(How to complete this task)
Copy out the data below as written; omit any images.

=======

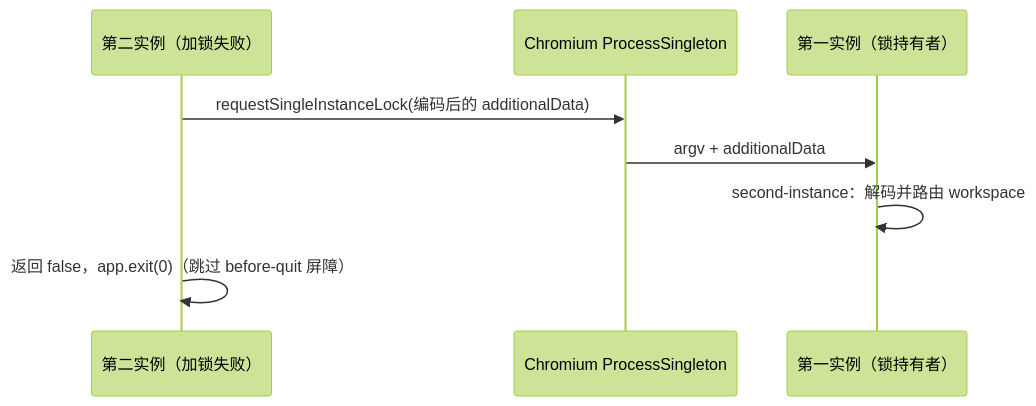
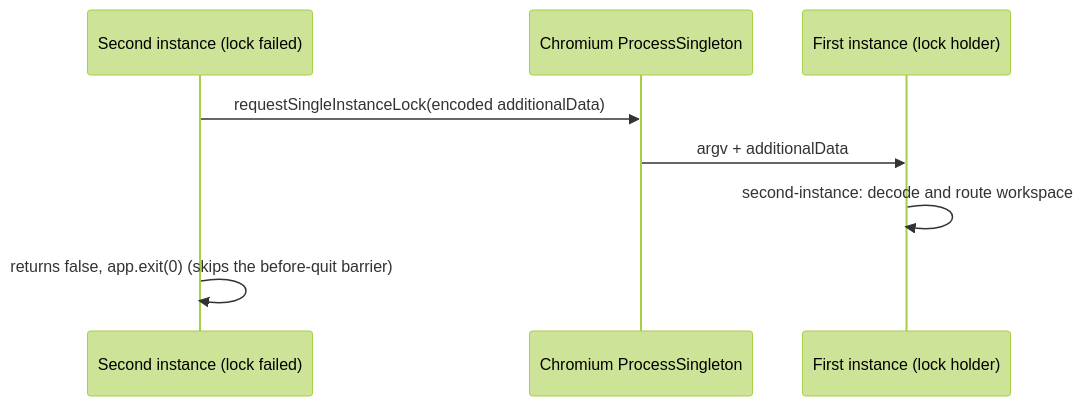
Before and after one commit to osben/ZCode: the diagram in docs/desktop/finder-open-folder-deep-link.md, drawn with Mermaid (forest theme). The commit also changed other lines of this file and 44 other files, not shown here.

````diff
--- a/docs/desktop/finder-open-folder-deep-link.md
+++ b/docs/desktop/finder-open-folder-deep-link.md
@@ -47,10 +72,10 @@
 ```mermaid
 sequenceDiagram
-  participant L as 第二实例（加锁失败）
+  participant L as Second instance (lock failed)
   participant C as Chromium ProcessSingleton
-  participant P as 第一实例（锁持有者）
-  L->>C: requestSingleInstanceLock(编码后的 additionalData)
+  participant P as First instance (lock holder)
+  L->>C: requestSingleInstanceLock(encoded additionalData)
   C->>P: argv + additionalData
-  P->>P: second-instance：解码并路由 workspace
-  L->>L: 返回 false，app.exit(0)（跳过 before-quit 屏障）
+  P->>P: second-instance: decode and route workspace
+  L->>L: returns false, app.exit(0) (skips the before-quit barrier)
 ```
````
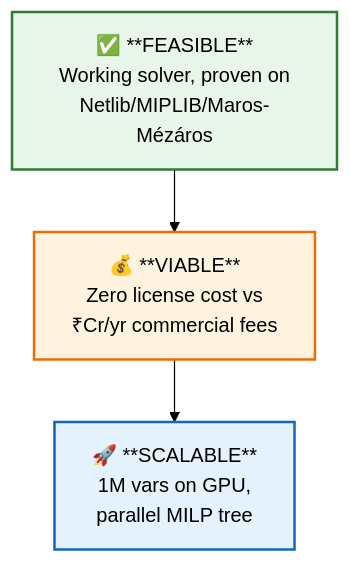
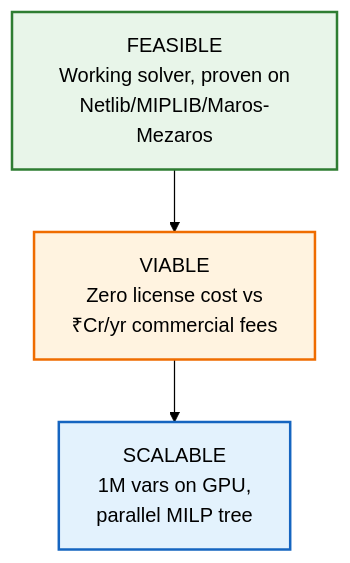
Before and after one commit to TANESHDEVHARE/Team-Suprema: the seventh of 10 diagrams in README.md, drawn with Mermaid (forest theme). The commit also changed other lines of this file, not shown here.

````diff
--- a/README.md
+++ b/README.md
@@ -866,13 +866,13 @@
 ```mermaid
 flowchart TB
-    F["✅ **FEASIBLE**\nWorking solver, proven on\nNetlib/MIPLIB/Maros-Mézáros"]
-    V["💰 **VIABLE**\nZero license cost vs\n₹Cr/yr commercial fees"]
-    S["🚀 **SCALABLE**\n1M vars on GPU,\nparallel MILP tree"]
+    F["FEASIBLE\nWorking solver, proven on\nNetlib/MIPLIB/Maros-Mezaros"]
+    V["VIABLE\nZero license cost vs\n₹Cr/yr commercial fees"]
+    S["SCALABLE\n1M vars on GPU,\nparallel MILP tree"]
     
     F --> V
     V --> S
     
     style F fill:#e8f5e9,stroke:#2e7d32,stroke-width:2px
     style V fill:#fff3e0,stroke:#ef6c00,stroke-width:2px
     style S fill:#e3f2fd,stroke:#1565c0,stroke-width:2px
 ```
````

=======

(Reply to the exercise)
Before and after one commit to osben/ZCode: the diagram in docs/desktop/finder-open-folder-deep-link.md, drawn with Mermaid (forest theme). The commit also changed other lines of this file and 44 other files, not shown here.

````diff
--- a/docs/desktop/finder-open-folder-deep-link.md
+++ b/docs/desktop/finder-open-folder-deep-link.md
@@ -47,10 +72,10 @@
 ```mermaid
 sequenceDiagram
-  participant L as 第二实例（加锁失败）
+  participant L as Second instance (lock failed)
   participant C as Chromium ProcessSingleton
-  participant P as 第一实例（锁持有者）
-  L->>C: requestSingleInstanceLock(编码后的 additionalData)
+  participant P as First instance (lock holder)
+  L->>C: requestSingleInstanceLock(encoded additionalData)
   C->>P: argv + additionalData
-  P->>P: second-instance：解码并路由 workspace
-  L->>L: 返回 false，app.exit(0)（跳过 before-quit 屏障）
+  P->>P: second-instance: decode and route workspace
+  L->>L: returns false, app.exit(0) (skips the before-quit barrier)
 ```
````
Before and after one commit to TANESHDEVHARE/Team-Suprema: the seventh of 10 diagrams in README.md, drawn with Mermaid (forest theme). The commit also changed other lines of this file, not shown here.

````diff
--- a/README.md
+++ b/README.md
@@ -866,13 +866,13 @@
 ```mermaid
 flowchart TB
-    F["✅ **FEASIBLE**\nWorking solver, proven on\nNetlib/MIPLIB/Maros-Mézáros"]
-    V["💰 **VIABLE**\nZero license cost vs\n₹Cr/yr commercial fees"]
-    S["🚀 **SCALABLE**\n1M vars on GPU,\nparallel MILP tree"]
+    F["FEASIBLE\nWorking solver, proven on\nNetlib/MIPLIB/Maros-Mezaros"]
+    V["VIABLE\nZero license cost vs\n₹Cr/yr commercial fees"]
+    S["SCALABLE\n1M vars on GPU,\nparallel MILP tree"]
     
     F --> V
     V --> S
     
     style F fill:#e8f5e9,stroke:#2e7d32,stroke-width:2px
     style V fill:#fff3e0,stroke:#ef6c00,stroke-width:2px
     style S fill:#e3f2fd,stroke:#1565c0,stroke-width:2px
 ```
````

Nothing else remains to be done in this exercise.